Our first stop in Tangier was at the Darna Association, a cultural initiative to help women in need. In Tangier, the association offers embroidery and weaving training, as well as crafts and cooking lessons. With these skills, women are able to make business and generate income and help their families. The small complex houses a boutique with crafts and clothing, and an inexpensive restaurant in a sunny courtyard. The students dined on meat, chicken, and vegetable tagines.

After lunch, the students were divided into two groups (by choice), where one group stayed at the Darna Association to learn traditional weaving, and the other group went on a guided tour of the Medina.

After the tour, we headed to Cape Spartel, a promontory in Morocco that’s about 1,000 feet above sea level at the entrance of the Strait of Gibraltar, 12 km west of Tangier. Students took time to enjoy the gorgeous view and take lots of photos.

Our last stop was at the Caves of Hercules, an archaeological complex located in Cape Spartel. The cave has two openings, one to sea and one to land. The sea opening is known as "The Map of Africa". The cave itself is part natural and part man-made.

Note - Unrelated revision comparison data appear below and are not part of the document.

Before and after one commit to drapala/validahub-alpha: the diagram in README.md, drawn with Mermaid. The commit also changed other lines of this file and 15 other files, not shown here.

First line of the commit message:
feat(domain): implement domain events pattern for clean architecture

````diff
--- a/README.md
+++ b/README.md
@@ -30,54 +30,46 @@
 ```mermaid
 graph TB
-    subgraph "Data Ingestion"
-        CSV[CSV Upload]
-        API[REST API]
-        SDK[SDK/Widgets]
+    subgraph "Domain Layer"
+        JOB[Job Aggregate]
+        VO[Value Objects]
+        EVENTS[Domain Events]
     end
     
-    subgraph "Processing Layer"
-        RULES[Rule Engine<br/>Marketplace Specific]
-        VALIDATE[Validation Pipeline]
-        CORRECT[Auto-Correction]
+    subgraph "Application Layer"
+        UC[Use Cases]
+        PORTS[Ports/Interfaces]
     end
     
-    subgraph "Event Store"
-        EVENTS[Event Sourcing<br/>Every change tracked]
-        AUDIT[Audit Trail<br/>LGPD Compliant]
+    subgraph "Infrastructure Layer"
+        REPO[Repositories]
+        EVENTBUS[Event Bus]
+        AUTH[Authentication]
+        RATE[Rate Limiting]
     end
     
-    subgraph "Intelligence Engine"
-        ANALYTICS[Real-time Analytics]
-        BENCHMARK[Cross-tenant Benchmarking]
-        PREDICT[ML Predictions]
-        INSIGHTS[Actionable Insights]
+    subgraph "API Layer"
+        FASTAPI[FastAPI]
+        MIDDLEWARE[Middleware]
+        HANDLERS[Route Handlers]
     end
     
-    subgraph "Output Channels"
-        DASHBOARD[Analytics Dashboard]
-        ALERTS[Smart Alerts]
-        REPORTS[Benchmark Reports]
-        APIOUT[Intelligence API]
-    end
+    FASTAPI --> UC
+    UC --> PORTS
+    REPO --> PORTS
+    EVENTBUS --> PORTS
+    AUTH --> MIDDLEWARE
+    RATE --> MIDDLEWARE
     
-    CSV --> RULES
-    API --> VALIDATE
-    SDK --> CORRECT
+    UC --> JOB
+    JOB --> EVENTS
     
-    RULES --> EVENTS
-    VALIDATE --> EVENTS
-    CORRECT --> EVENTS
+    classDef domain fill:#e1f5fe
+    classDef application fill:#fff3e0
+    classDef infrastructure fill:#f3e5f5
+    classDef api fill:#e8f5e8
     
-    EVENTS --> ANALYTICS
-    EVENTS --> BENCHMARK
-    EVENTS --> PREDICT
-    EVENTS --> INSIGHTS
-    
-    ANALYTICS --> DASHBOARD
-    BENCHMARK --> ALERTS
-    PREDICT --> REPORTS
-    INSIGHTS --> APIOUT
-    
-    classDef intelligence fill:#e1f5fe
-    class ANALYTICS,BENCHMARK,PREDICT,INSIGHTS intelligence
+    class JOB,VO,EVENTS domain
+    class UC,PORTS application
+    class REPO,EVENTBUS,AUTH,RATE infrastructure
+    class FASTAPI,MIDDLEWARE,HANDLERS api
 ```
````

The man-made part was used by the Amazigh people to cut stone wheels from the walls, to make millstones, thus expanding the cave considerably.  

We returned to Rabat around 10. Sunday was spent resting and relaxing with host families.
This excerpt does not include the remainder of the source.